UA Grad Students Help Train Haitian Teachers

Teaching Model Emphasizes Teamwork, Self-Respect, Active Engagement

By David Miller

Victoria Ivy, a second-year doctoral student in kinesiology, leads a class discussion with Haitian children.

According to the American Library Association there are more than 100,000 libraries throughout the United States. Every major city and public-school library has books in print and with online services, rare or out-of-stock books are only a click away.

That access isn’t universal, though, and University of Alabama graduate student Sarah Chavada Davis would discover the contrast in resources during a recent trip to Haiti.

Davis, a fourth-year doctoral student in educational psychology, was one of two students from the UA College of Education to help lead teacher professional development in two hillside communities.

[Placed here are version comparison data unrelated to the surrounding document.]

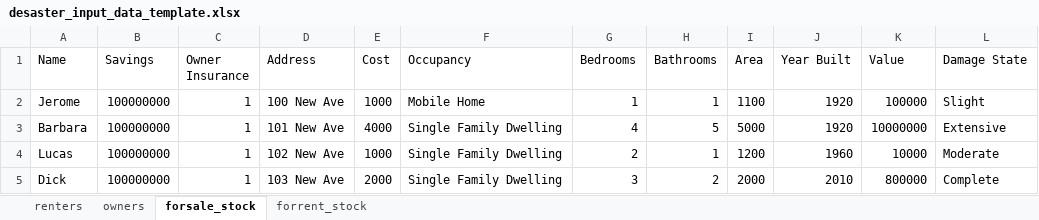
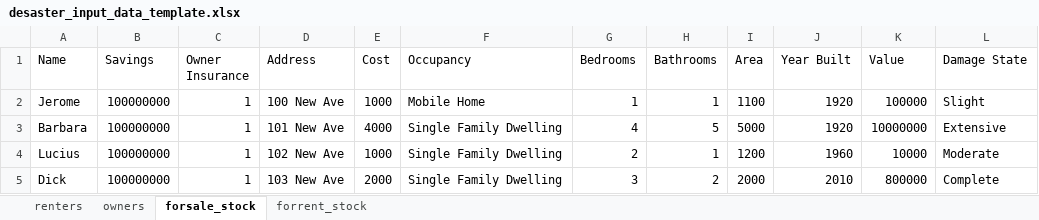
Before and after one commit to scottbmiles/DESaster, an Excel workbook: inputs/desaster_input_data_template.xlsx, sheet forsale_stock, drawn as a sheet; values as stored, in another font and other column widths than the file's, no borders; the diff names each change by its address in the sheet, - before the commit and + after, or states it on an @@ line.

```diff
--- a/inputs/desaster_input_data_template.xlsx (sheet forsale_stock)
+++ b/inputs/desaster_input_data_template.xlsx (sheet forsale_stock)
-A4 (Name): Lucas
+A4 (Name): Lucius
```
Also changed, not shown: sheet forrent_stock, 11 other files.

Davis taught active engagement strategies, while second-year doctoral student Victoria Ivy helped implement “Teaching Personal and Social Responsibility,” an instructional system that focuses on teamwork, leadership and respect, during a one-week visit in the spring.

“I have a 3-year-old son, and his bookshelves at home are full,” Davis said. “So it was surprising that, in Haiti, there were no libraries or books, other than the paper pamphlets the students had that were black and white … kind of bare subject matter. But that didn’t stop the students from wanting to learn.”

The students’ passion for learning and teachers’ enthusiasm for unfamiliar teaching strategies motivated the team of Davis, Ivy, undergraduate accounting major Katherine Scudder, and college faculty Dr. K. Andrew R. Richards and Alicia L. Richards in their goal of implementing the foundations of the TPSR model and active engagement strategies in such a narrow time frame.

University of Alabama faculty and students spent a week training Haitian teachers active engagement and “Teaching Personal and Social Responsibility.” Pictured, front, from left: Dr. K. Andrew R. Richards, assistant professor of sport pedagogy; and Victoria Ivy, second-year doctoral student in kinesiology. Back: Katherine Scudder, undergraduate accounting major; Sarah Chavada Davis, fourth-year doctoral student in educational psychology; and Alicia Richards, kinesiology instructor.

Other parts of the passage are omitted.